Last year’s report suggested, at least to me, that the pace of change, especially efficiency advances, at large law firms would accelerate in 2015. That appears not to be the case; indeed, this year’s Advisory sees operating expenses on the rise.
What does appear to have accelerated, however, is the client pattern of moving legal work away from the largest law firms in pursuit of cost efficiency from other providers. This trend, together with others, increase the imperative for systemic change.
As always, the 2016 Client Advisory is full of interesting graphs and data about the financial performance of BigLaw, drawn from a sample of 201 of the largest US-headquartered law firms. The Advisory reports that the average performance of the sample was essentially flat, with some exceptions; and importantly, it showed increasing variation and volatility of performance among individual firms.
Here are several quantitative findings I found important in assessing the overall direction of the market:
- Declining Levels of Work — About half the surveyed firms are experiencing a decline in work year-on-year. While the total market demand for legal service is increasing and the total amount of work in the full sample is flat, for 100 of the 201 firms, their share of the market was declining in 2015.
- Increasing Levels of Expense — Meanwhile, the Advisory reports that expenses are rising across the sample. The leading cause is an increase in lawyer compensation, driven by increased headcount and higher compensation per lawyer.
- Overstaffing — Since the amount of work for the lawyers has been flat across the sample, the increased headcount means that chronic overstaffing continues, with overall “productivity” (billable hours per lawyer) declining even further.
- Declining Levels of Partner Income — The foregoing developments produce an expectation that for more than 40% of the largest US-based law firms, income per partner will decline in 2015.
Also as always, the 2016 Advisory distills a number of sound conclusions and recommendations from its data.
Here are some additional conclusions I think also can be drawn from the data:
- Clients’ Buying Behaviors Are Changing — I think the leading cause for the decline in work at so many large law firms is a change in clients’ buying behaviors. Clients are actively rethinking how they access the legal service they need, choosing the solution with the best combination of value delivered and cost incurred. This means work is moving away from incumbent providers, to legal processes outsourcing firms (LPOs), other firms, or in-house.

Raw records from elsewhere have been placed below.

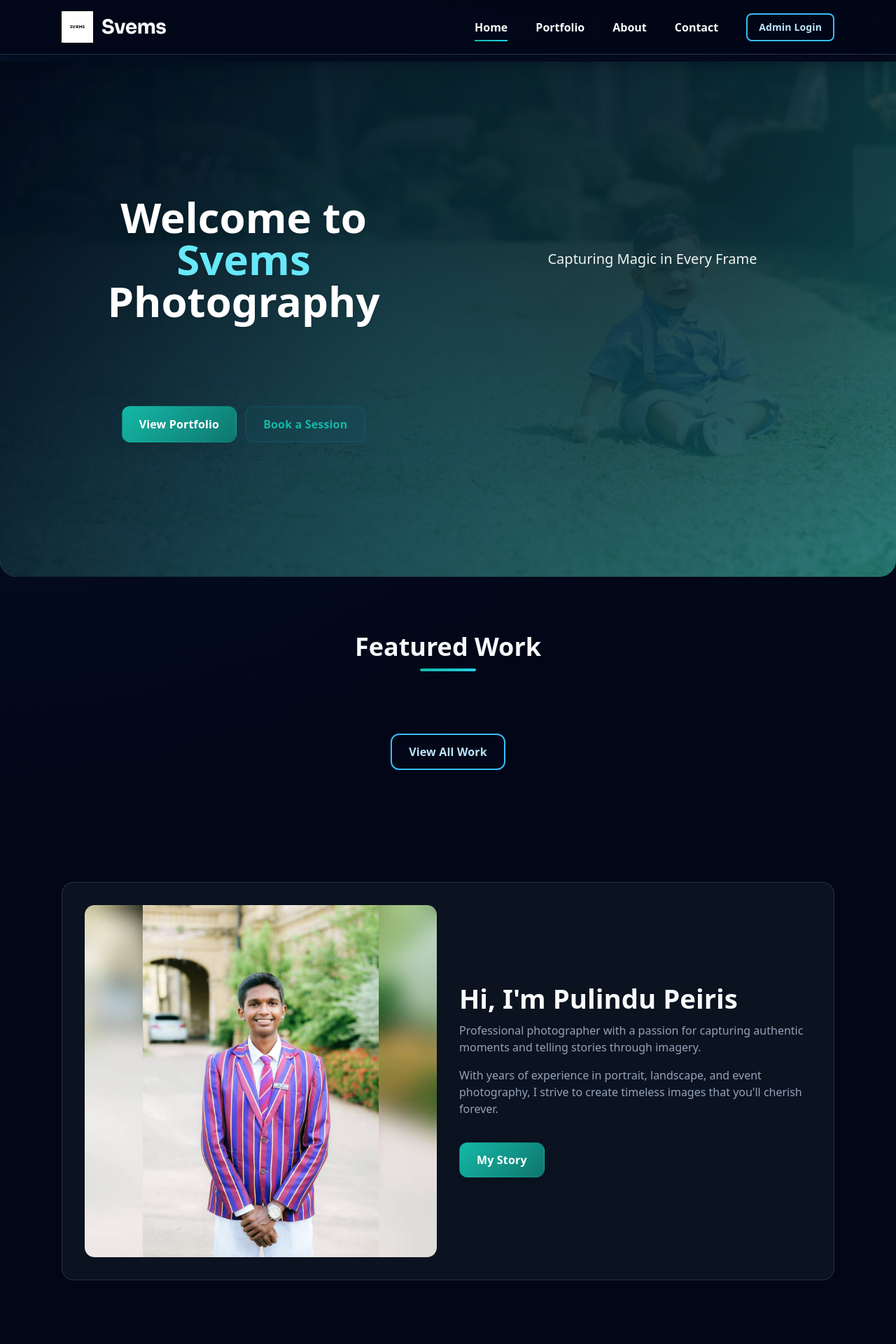
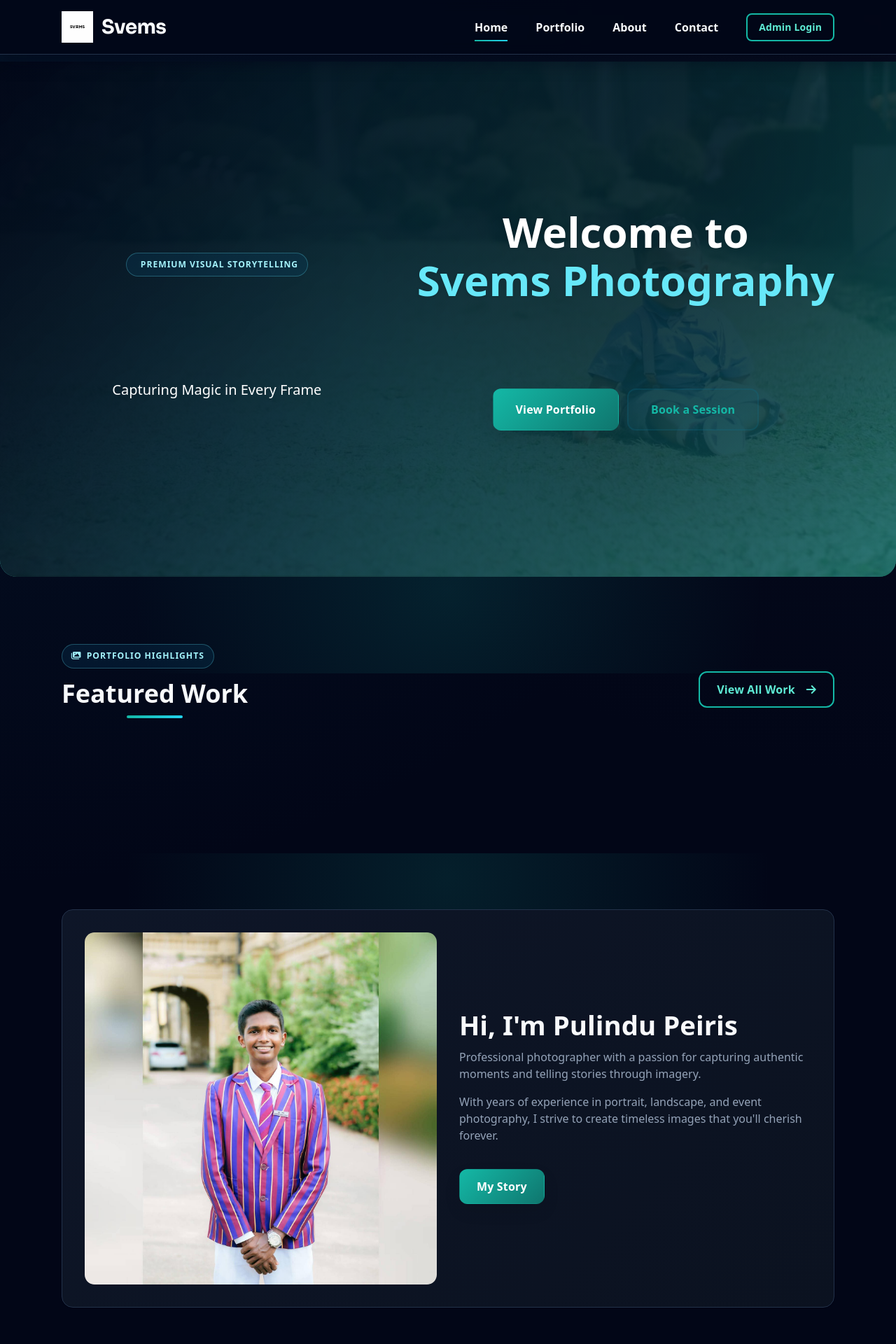
Before and after one commit to kspeiris/svems-photography, a Flask app: page / in a window 1280 px wide. Shown: the top 1920 px of the page at 70% size. Run offline with Flask 3, Linux system fonts and the light colour scheme; data that the repository does not hold is empty; some libraries are stand-ins or nearby versions.

Commit message:
Enahnce UI,UX

```diff
--- a/static/css/admin-redesign.css
+++ b/static/css/admin-redesign.css
@@ -262,7 +262,7 @@
 }
 
 .admin-dark .login-form input {
-    background: #0f172a;
+    background: #1e293b;
     border-color: #334155;
     color: #f8fafc;
 }
@@ -271,6 +271,7 @@
 .admin-dark input:focus,
 .admin-dark textarea:focus,
 .admin-dark select:focus {
+    background: #1e293b;
     border-color: #22d3ee !important;
     outline: 2px solid rgba(34, 211, 238, 0.35) !important;
     outline-offset: 1px;
--- a/static/css/redesign.css
+++ b/static/css/redesign.css
@@ -276,19 +276,19 @@
 }
 
 .dark-theme .btn-outline {
-    border-color: #38bdf8;
-    color: #bae6fd;
+    border-color: #14b8a6;
+    color: #5eead4;
 }
 
 .dark-theme .btn-outline:hover {
-    background: #0c4a6e;
-    color: #e0f2fe;
+    background: rgba(20, 184, 166, 0.15);
+    color: #ccfbf1;
 }
 
 .dark-theme .flash-message {
     background: #0b1220;
     color: #e2e8f0;
-    border-left-color: #22d3ee;
+    border-left-color: #14b8a6;
 }
 
 .dark-theme input,
@@ -319,3 +319,99 @@
     outline-offset: 2px;
     border-radius: 10px;
 }
+
+/* Public page enhancement layer */
+.premium-section {
+    position: relative;
+    overflow: hidden;
+}
+
+.premium-section::before {
+    content: "";
+    position: absolute;
+    inset: -25% -10% auto;
+    height: 60%;
+    background: radial-gradient(circle, rgba(20, 184, 166, 0.14), transparent 58%);
+    pointer-events: none;
+}
+
+.section-kicker {
+    display: inline-flex;
+    align-items: center;
+    gap: 0.45rem;
+    padding: 0.45rem 0.8rem;
+    border-radius: 999px;
+    border: 1px solid rgba(103, 232, 249, 0.28);
+    background: rgba(12, 74, 110, 0.24);
+    color: #a5f3fc;
+    font-size: 0.76rem;
+    letter-spacing: 0.08em;
+    text-transform: uppercase;
+    font-weight: 700;
+}
+
+.icon-badge {
+    display: inline-flex;
+    align-items: center;
+    justify-content: center;
+    width: 2.2rem;
+    height: 2.2rem;
+    border-radius: 0.75rem;
+    background: linear-gradient(135deg, rgba(20, 184, 166, 0.2), rgba(34, 211, 238, 0.18));
+    border: 1px solid rgba(103, 232, 249, 0.35);
+    color: #67e8f9;
+}
+
+.hover-lift-glow {
+    transition: transform 0.28s ease, box-shadow 0.28s ease, border-color 0.28s ease;
+}
+
+.hover-lift-glow:hover {
+    transform: translateY(-6px);
+    border-color: rgba(103, 232, 249, 0.45) !important;
+    box-shadow: 0 18px 40px rgba(6, 182, 212, 0.2);
+}
+
+.glass-dark {
+    background: linear-gradient(135deg, rgba(15, 23, 42, 0.75), rgba(11, 18, 32, 0.92));
+    border: 1px solid rgba(103, 232, 249, 0.2);
+    backdrop-filter: blur(10px);
+}
+
+.reveal-up {
+    opacity: 0;
+    transform: translateY(18px);
+    animation: riseIn 0.72s cubic-bezier(0.2, 0.8, 0.2, 1) forwards;
+}
+
+.reveal-delay-1 {
+    animation-delay: 0.12s;
+}
+
+.reveal-delay-2 {
+    animation-delay: 0.24s;
+}
+
+.reveal-delay-3 {
+    animation-delay: 0.36s;
+}
+
+@keyframes riseIn {
+    from {
+        opacity: 0;
+        transform: translateY(18px);
+    }
+
+    to {
+        opacity: 1;
+        transform: translateY(0);
+    }
+}
+
+@media (prefers-reduced-motion: reduce) {
+    .reveal-up {
+        opacity: 1;
+        transform: none;
+        animation: none;
+    }
+}
--- a/templates/index.html
+++ b/templates/index.html
@@ -3,44 +3,48 @@
 {% block content %}
 <section class="hero home-hero relative min-h-[92vh] overflow-hidden">
     <div class="hero-content home-hero-content relative z-10 mx-auto grid max-w-6xl place-items-center px-4 text-center md:px-6">
-        <h1 class="hero-title animate-fade-in font-display text-4xl font-bold leading-tight text-white drop-shadow md:text-6xl">Welcome to <span class="text-cyan-300">Svems</span> Photography</h1>
-        <p class="hero-subtitle mt-4 max-w-2xl text-base text-slate-100 md:text-xl">Capturing Magic in Every Frame</p>
-        <div class="hero-buttons mt-8 flex flex-col gap-3 sm:flex-row">
-            <a href="{{ url_for('portfolio') }}" class="btn btn-primary inline-flex items-center justify-center rounded-xl px-6 py-3 text-sm font-semibold md:text-base" role="button" aria-label="View Portfolio">View Portfolio</a>
-            <a href="{{ url_for('contact') }}" class="btn btn-secondary inline-flex items-center justify-center rounded-xl px-6 py-3 text-sm font-semibold md:text-base" role="button" aria-label="Book a Session">Book a Session</a>
+        <span class="section-kicker reveal-up"><i class="fas fa-sparkles" aria-hidden="true"></i> Premium Visual Storytelling</span>
+        <h1 class="hero-title animate-fade-in reveal-up reveal-delay-1 font-display text-4xl font-bold leading-tight text-white drop-shadow md:text-6xl md:leading-[1.15]">Welcome to <span class="text-cyan-300 whitespace-nowrap">Svems Photography</span></h1>
+        <p class="hero-subtitle reveal-up reveal-delay-2 mt-4 max-w-2xl text-base text-slate-100 md:text-xl">Capturing Magic in Every Frame</p>
+        <div class="hero-buttons reveal-up reveal-delay-3 mt-8 flex flex-col gap-3 sm:flex-row">
+            <a href="{{ url_for('portfolio') }}" class="btn btn-primary inline-flex items-center justify-center rounded-xl px-8 py-4 text-sm font-semibold transition-all hover:scale-105 md:text-base" role="button" aria-label="View Portfolio">View Portfolio</a>
+            <a href="{{ url_for('contact') }}" class="btn btn-secondary inline-flex items-center justify-center rounded-xl px-8 py-4 text-sm font-semibold transition-all hover:scale-105 md:text-base" role="button" aria-label="Book a Session">Book a Session</a>
         </div>
     </div>
     <div class="hero-image home-hero-image absolute inset-0">
         <img src="{{ url_for('static', filename='images/hero-bg.jpg') }}" alt="Photography of nature and people" class="hero-img h-full w-full object-cover" fetchpriority="high" decoding="async">
-        <div class="absolute inset-0 bg-gradient-to-br from-slate-950/80 via-slate-900/50 to-cyan-900/40"></div>
+        <div class="absolute inset-0 bg-gradient-to-br from-slate-950/90 via-slate-950/60 to-cyan-950/40"></div>
     </div>
 </section>
 
-<section class="featured-gallery home-section py-16 md:py-20">
+<section class="featured-gallery home-section premium-section py-16 md:py-24">
     <div class="container mx-auto max-w-6xl px-4 md:px-6">
-        <h2 class="section-title home-section-title mb-10 text-center font-display text-3xl font-bold text-slate-900 md:text-4xl" id="featured-gallery-section">Featured Work</h2>
+        <div class="flex flex-col md:flex-row md:items-end md:justify-between mb-12">
+            <div class="text-left">
+                <p class="section-kicker mb-4"><i class="fas fa-images" aria-hidden="true"></i> Portfolio Highlights</p>
+                <h2 class="section-title home-section-title text-left m-0 font-display text-4xl font-bold text-white" id="featured-gallery-section">Featured Work</h2>
+            </div>
+            <a href="{{ url_for('portfolio') }}" class="btn btn-outline home-outline-btn mt-6 md:mt-0 inline-flex rounded-xl px-6 py-3 font-semibold border-cyan-400 text-cyan-400 hover:bg-cyan-400 hover:text-slate-950">View All Work <i class="fas fa-arrow-right ml-2"></i></a>
+        </div>
 
-        <div class="gallery-grid home-gallery-grid grid gap-5 md:grid-cols-2 lg:grid-cols-3">
+        <div class="gallery-grid home-gallery-grid grid gap-6 md:grid-cols-2 lg:grid-cols-3">
             {% for image in images %}
-            <div class="gallery-item home-gallery-item group relative overflow-hidden rounded-2xl border border-slate-200 bg-white shadow-sm transition hover:-translate-y-1 hover:shadow-xl" data-category="{{ image.category }}">
-                <img src="{{ url_for('static', filename='uploads/' + image.filename) }}" alt="{{ image.title }}" class="gallery-image h-72 w-full object-cover transition duration-500 group-hover:scale-105" loading="lazy" decoding="async">
-                <div class="gallery-overlay home-gallery-overlay absolute inset-0 flex items-end bg-gradient-to-t from-slate-950/90 via-slate-900/20 to-transparent p-4 text-white">
-                    <h3>{{ image.title }}</h3>
-                    <p>{{ image.category }}</p>
+            <div class="gallery-item home-gallery-item hover-lift-glow group relative overflow-hidden rounded-2xl border border-slate-800 bg-slate-900 shadow-sm transition hover:-translate-y-2 hover:shadow-2xl" data-category="{{ image.category }}">
+                <img src="{{ url_for('static', filename='uploads/' + image.filename) }}" alt="{{ image.title }}" class="gallery-image h-80 w-full object-cover transition duration-700 group-hover:scale-110" loading="lazy" decoding="async">
+                <div class="gallery-overlay home-gallery-overlay absolute inset-0 flex flex-col justify-end bg-gradient-to-t from-slate-950/95 via-slate-900/40 to-transparent p-6 text-white translate-y-0 opacity-0 group-hover:opacity-100 transition-all duration-500">
+                    <h3 class="font-display text-xl font-bold">{{ image.title }}</h3>
+                    <p class="text-cyan-400 text-sm font-semibold uppercase tracking-wider mt-1">{{ image.category }}</p>
                 </div>
             </div>
             {% endfor %}
         </div>
-
-        <div class="home-cta-wrap mt-8 text-center">
-            <a href="{{ url_for('portfolio') }}" class="btn btn-outline home-outline-btn inline-flex rounded-xl px-6 py-3 font-semibold">View All Work</a>
-        </div>
     </div>
 </section>
 
-<section class="about-preview home-section py-16 md:py-20">
+
+<section class="about-preview home-section premium-section py-16 md:py-20">
     <div class="container mx-auto max-w-6xl px-4 md:px-6">
-        <div class="home-about-content grid items-center gap-8 rounded-2xl border border-slate-200 bg-white p-5 shadow-sm md:grid-cols-2 md:p-8">
+        <div class="home-about-content glass-dark grid items-center gap-8 rounded-2xl border border-slate-200 bg-white p-5 shadow-sm md:grid-cols-2 md:p-8">
             <div class="home-about-image overflow-hidden rounded-xl">
                 <img src="{{ url_for('static', filename='images/pulindu.jpg') }}" alt="Pulindu Peiris, the photographer" class="h-full w-full object-cover" loading="lazy" decoding="async">
             </div>
@@ -54,22 +58,23 @@
     </div>
 </section>
 
-<section class="services home-section py-16 md:py-20">
+<section class="services home-section premium-section py-16 md:py-20">
     <div class="container mx-auto max-w-6xl px-4 md:px-6">
+        <p class="section-kicker mb-4"><i class="fas fa-gem" aria-hidden="true"></i> Signature Services</p>
         <h2 class="section-title home-section-title mb-10 text-center font-display text-3xl font-bold text-slate-900 md:text-4xl">What I Offer</h2>
         <div class="home-services-grid grid gap-5 md:grid-cols-3">
-            <article class="home-service-card rounded-2xl border border-slate-200 bg-white p-6 shadow-sm transition hover:-translate-y-1 hover:shadow-xl">
-                <i class="fas fa-camera text-3xl text-cyan-700" aria-hidden="true"></i>
+            <article class="home-service-card hover-lift-glow rounded-2xl border border-slate-200 bg-white p-6 shadow-sm transition hover:-translate-y-1 hover:shadow-xl">
+                <span class="icon-badge"><i class="fas fa-camera text-base" aria-hidden="true"></i></span>
                 <h3 class="mt-4 font-display text-xl font-semibold text-slate-900">Portrait Photography</h3>
                 <p class="mt-2 text-slate-600">Beautiful individual and family portraits that capture personality and emotion.</p>
             </article>
-            <article class="home-service-card rounded-2xl border border-slate-200 bg-white p-6 shadow-sm transition hover:-translate-y-1 hover:shadow-xl">
-                <i class="fas fa-mountain text-3xl text-cyan-700" aria-hidden="true"></i>
+            <article class="home-service-card hover-lift-glow rounded-2xl border border-slate-200 bg-white p-6 shadow-sm transition hover:-translate-y-1 hover:shadow-xl">
+                <span class="icon-badge"><i class="fas fa-mountain text-base" aria-hidden="true"></i></span>
                 <h3 class="mt-4 font-display text-xl font-semibold text-slate-900">Landscape Photography</h3>
                 <p class="mt-2 text-slate-600">Breathtaking landscape images that showcase the beauty of nature.</p>
             </article>
-            <article class="home-service-card rounded-2xl border border-slate-200 bg-white p-6 shadow-sm transition hover:-translate-y-1 hover:shadow-xl">
-                <i class="fas fa-ring text-3xl text-cyan-700" aria-hidden="true"></i>
+            <article class="home-service-card hover-lift-glow rounded-2xl border border-slate-200 bg-white p-6 shadow-sm transition hover:-translate-y-1 hover:shadow-xl">
+                <span class="icon-badge"><i class="fas fa-ring text-base" aria-hidden="true"></i></span>
                 <h3 class="mt-4 font-display text-xl font-semibold text-slate-900">Event Photography</h3>
                 <p class="mt-2 text-slate-600">Comprehensive coverage of your special events and celebrations.</p>
             </article>
```
Also changed, not shown: seed_db.py (added, +93 -0 lines), templates/about.html (+25 -18 lines), templates/contact.html (+12 -7 lines), templates/portfolio.html (+6 -4 lines), static/images/about-1.jpg, static/images/about-2.jpg, static/images/pulindu-about.jpg, static/images/pulindu-working.jpg.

- “The Elite Gap” Will Accelerate the Movement of Work — The Advisory graphically portrays the dramatic increase in the earnings gap between what it dubs “the elite firms” and “everyone else.” It is stunning. This gap is likely to cause an increasing concentration of market share for the highest value engagements in the most profitable firms. In turn, that will mean that the rest of the large firms will be competing for what is left, which, by definition, will be more subject to cost considerations. This likely will increase the rate at which clients move work to providers that are more cost effective.
- Financial Pressure Is Becoming More Real and Present — One of the impediments to change has been the continuing high level of income large law firm partners have enjoyed. The Advisory’s data shows that those levels of income are now under real and present pressure. Forty percent of the firms surveyed are projected to see decreases in income this year. More significant, for half the firms, the Advisory indicates that declining levels of work and increasing levels of expense will drive income down further going forward. As these partners’ comfort zone is diminished, their openness to change likely will increase.
Imperative for Change Intensifies
I think the main take away from the Advisory is that the imperative for fundamental change in the way law firms deliver service is intensifying. All firms face pricing pressure. Operating expenses are increasing. Clients are moving work away from the leading firms. It is time to look inward and find a better way to serve clients.
The Advisory recommends that firms increase their focus on traditional tactics such as branding, client relationship management, and business development. This is good advice. But it won’t save the day unless firms do the much harder work of changing their service model.
Appropriately, the Advisory closes with a discussion of “Improving Efficiency.” This is where the most intense focus should be.